▶ _DIRECTIONS FOR THIS TASK_
Could you return every line of the material that contains the word "Exploring"?

▶ _EXTRACTED INFORMATION_

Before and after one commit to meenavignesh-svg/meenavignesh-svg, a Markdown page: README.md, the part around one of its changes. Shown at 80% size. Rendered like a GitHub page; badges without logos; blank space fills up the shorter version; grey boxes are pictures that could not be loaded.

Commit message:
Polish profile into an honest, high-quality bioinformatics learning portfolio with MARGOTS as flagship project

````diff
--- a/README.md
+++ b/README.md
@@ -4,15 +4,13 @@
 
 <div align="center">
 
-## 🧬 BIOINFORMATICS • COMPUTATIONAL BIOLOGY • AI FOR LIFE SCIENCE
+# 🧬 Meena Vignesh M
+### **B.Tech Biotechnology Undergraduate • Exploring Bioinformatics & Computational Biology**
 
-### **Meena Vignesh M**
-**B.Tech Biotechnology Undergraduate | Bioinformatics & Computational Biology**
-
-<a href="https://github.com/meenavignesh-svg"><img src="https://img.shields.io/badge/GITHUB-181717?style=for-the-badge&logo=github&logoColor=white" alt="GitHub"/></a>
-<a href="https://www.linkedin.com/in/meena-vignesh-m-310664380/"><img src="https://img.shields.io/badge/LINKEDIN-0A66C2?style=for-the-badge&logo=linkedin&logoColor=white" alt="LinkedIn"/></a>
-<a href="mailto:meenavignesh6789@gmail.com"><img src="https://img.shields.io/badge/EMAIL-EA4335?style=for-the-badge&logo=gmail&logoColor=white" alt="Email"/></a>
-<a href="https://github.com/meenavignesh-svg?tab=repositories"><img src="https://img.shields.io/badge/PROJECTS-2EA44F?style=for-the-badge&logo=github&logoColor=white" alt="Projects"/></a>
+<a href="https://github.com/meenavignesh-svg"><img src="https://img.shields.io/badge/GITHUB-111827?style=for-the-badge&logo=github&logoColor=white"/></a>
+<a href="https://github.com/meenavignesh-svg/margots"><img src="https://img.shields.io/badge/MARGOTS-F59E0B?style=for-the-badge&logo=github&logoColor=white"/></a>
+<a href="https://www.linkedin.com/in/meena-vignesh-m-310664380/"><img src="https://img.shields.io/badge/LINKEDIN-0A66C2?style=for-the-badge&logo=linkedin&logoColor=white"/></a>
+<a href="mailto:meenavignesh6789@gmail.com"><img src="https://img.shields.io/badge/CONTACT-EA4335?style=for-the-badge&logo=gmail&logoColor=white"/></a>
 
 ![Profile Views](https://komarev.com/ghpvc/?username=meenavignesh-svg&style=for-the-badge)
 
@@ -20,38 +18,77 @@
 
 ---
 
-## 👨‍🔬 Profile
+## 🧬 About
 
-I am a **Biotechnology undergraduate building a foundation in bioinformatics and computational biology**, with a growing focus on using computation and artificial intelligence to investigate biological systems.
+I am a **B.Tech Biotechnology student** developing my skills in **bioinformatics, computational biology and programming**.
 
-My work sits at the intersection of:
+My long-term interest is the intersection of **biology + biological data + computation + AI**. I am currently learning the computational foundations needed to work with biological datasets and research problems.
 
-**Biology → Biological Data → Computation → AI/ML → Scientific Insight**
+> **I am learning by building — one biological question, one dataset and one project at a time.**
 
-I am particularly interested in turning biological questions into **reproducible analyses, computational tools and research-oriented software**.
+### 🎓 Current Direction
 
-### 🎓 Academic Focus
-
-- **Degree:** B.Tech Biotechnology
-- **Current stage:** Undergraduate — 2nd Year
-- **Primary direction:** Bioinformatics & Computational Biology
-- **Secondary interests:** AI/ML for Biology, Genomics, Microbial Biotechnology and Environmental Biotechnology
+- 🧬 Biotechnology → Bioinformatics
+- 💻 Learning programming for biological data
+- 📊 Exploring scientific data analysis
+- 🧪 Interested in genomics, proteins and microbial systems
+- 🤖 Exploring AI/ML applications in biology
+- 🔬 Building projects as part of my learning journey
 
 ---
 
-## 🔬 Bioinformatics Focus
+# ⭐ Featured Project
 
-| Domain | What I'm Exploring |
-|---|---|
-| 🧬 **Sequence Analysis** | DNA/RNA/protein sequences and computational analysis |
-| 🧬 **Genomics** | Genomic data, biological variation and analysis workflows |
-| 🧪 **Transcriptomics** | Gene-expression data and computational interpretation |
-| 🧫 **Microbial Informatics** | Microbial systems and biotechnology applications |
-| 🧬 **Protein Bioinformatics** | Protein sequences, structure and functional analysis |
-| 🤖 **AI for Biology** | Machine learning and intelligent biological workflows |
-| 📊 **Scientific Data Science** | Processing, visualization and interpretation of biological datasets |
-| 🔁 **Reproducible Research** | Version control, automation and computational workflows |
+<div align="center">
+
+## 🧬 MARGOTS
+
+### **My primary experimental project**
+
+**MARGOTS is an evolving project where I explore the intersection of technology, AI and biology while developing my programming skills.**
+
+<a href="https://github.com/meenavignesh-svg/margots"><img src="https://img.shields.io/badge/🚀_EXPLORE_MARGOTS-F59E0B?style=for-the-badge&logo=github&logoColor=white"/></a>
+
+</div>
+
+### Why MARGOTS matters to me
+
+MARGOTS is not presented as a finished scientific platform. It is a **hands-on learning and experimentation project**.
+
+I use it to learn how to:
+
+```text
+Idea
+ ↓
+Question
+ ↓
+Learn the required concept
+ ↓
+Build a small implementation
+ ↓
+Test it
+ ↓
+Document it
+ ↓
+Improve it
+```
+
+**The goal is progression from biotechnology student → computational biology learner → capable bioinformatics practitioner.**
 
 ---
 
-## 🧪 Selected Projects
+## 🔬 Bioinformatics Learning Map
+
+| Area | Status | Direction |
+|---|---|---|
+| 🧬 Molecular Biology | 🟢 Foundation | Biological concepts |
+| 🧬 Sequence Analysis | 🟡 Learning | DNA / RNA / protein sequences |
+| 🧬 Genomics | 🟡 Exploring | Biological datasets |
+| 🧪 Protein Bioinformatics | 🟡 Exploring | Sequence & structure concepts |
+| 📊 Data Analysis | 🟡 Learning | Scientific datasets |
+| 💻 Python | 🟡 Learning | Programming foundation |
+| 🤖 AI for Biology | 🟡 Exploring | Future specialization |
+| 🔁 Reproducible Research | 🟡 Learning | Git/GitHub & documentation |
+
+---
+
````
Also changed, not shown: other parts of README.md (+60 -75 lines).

==

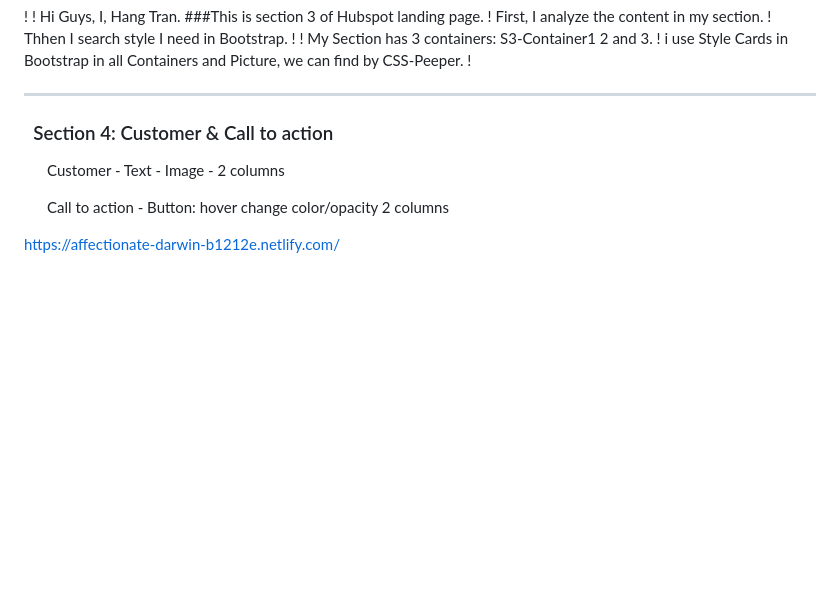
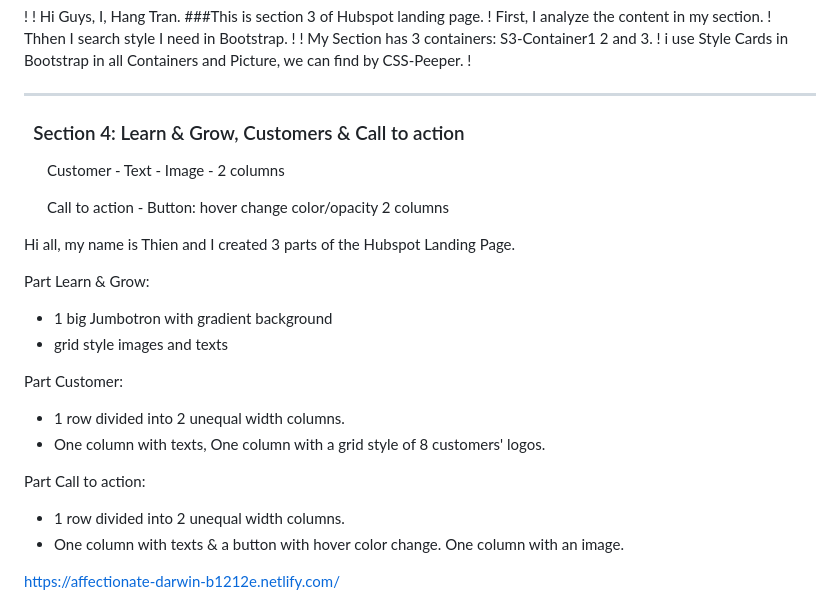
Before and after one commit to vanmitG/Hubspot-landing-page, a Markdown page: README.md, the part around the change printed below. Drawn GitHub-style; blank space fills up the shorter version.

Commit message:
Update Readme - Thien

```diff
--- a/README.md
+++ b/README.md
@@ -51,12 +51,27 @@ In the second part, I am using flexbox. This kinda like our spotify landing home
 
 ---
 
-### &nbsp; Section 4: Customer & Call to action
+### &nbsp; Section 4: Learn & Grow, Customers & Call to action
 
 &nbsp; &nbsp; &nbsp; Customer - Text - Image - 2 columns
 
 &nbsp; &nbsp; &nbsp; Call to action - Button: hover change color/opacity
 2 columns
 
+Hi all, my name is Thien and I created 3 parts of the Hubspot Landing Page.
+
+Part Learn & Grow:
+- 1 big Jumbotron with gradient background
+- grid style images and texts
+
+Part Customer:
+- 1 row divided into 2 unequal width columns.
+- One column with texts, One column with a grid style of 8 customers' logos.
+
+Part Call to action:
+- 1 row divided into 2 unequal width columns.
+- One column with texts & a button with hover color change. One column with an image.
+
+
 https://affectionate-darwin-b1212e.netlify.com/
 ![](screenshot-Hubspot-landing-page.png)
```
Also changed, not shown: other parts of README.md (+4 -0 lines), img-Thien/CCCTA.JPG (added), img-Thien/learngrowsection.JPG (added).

▶ _OUTPUT FOR THIS TASK_
+### **B.Tech Biotechnology Undergraduate • Exploring Bioinformatics & Computational Biology**
+- 📊 Exploring scientific data analysis
+- 🤖 Exploring AI/ML applications in biology
-| Domain | What I'm Exploring |
+| 🧬 Genomics | 🟡 Exploring | Biological datasets |
+| 🧪 Protein Bioinformatics | 🟡 Exploring | Sequence & structure concepts |
+| 🤖 AI for Biology | 🟡 Exploring | Future specialization |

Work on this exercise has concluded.